Exercise: One number is the whole answer: the tally of lines in the records that include the word "form".

(User interface change data)
▼
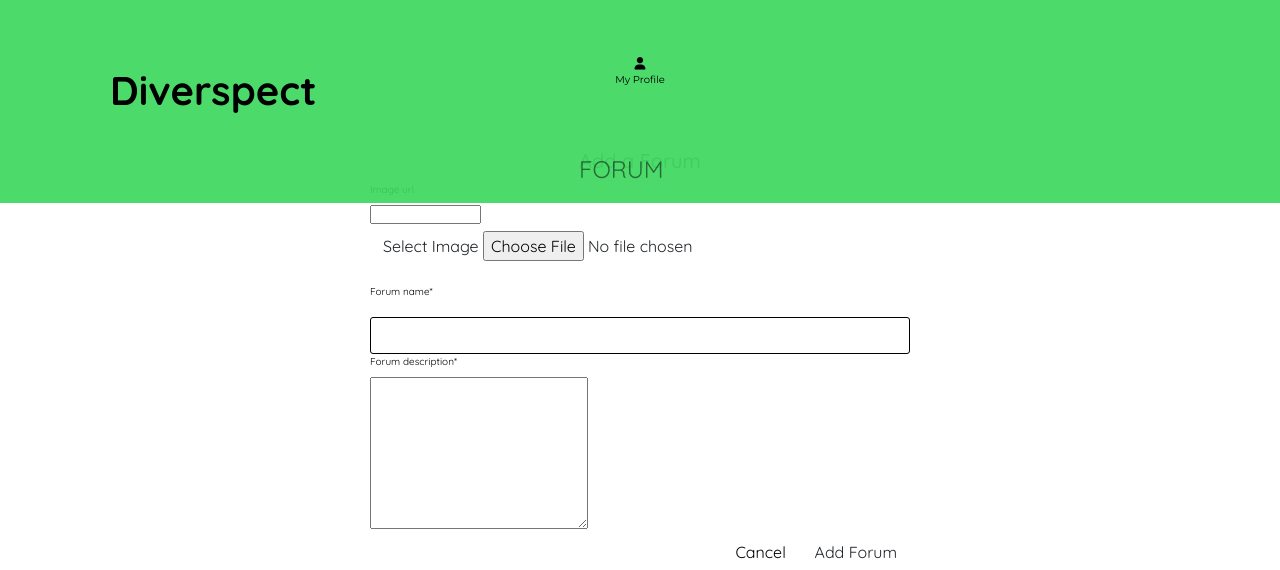
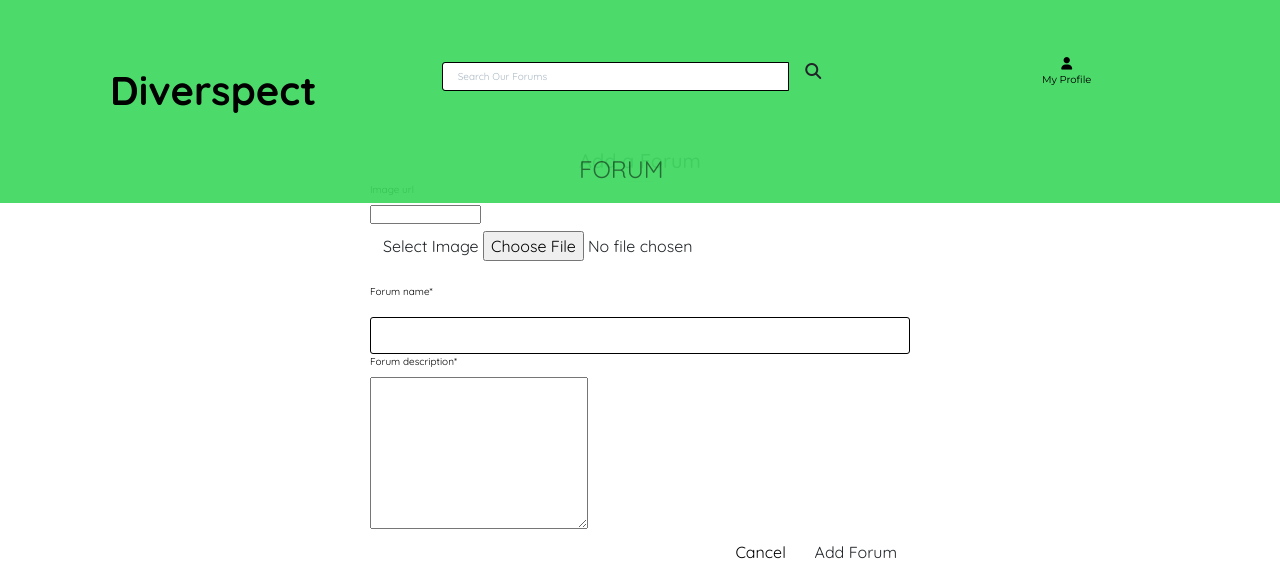
Before and after one commit to Gwen-Bradbury/trust-in-soda-hackathon, a Django app: page /forum/addforum/ in a window 1280 px wide. Shown: the top 570 px of the page. Run offline with Django 3.2, Linux system fonts and the light colour scheme; the visitor is signed in with stand-in values (Sample User, id 1); some libraries are stand-ins or nearby versions.

Commit message:
Added search bar in base.html (#57)

```diff
--- a/templates/base.html
+++ b/templates/base.html
@@ -43,6 +43,21 @@
                     <a href="{% url 'home' %}" class="nav-link">
                         <h1 class="title">Diverspect</h1>
                     </a>
+                </div>
+                <!-- Search Bar -->
+                <div class="col-12 col-lg-4 my-auto py-1 py-lg-0">
+                    <form method="GET" action="{% url 'forum' %}">
+                        <div class="input-group w-100">
+                            <input class="form-control rounded-5" type="text" name="q" placeholder="Search Our Forums">
+                            <div class="input-group-append">
+                                <button class="form-control btn rounded-5" type="submit">
+                                    <span class="icon">
+                                        <i class="fas fa-search"></i>
+                                    </span>
+                                </button>
+                            </div>
+                        </div>
+                    </form>
                 </div>
                 <!-- My Account Dropdown -->
                 <div class="col-12 col-lg-4 my-auto py-1 py-lg-0">
```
▲
Written solution: 4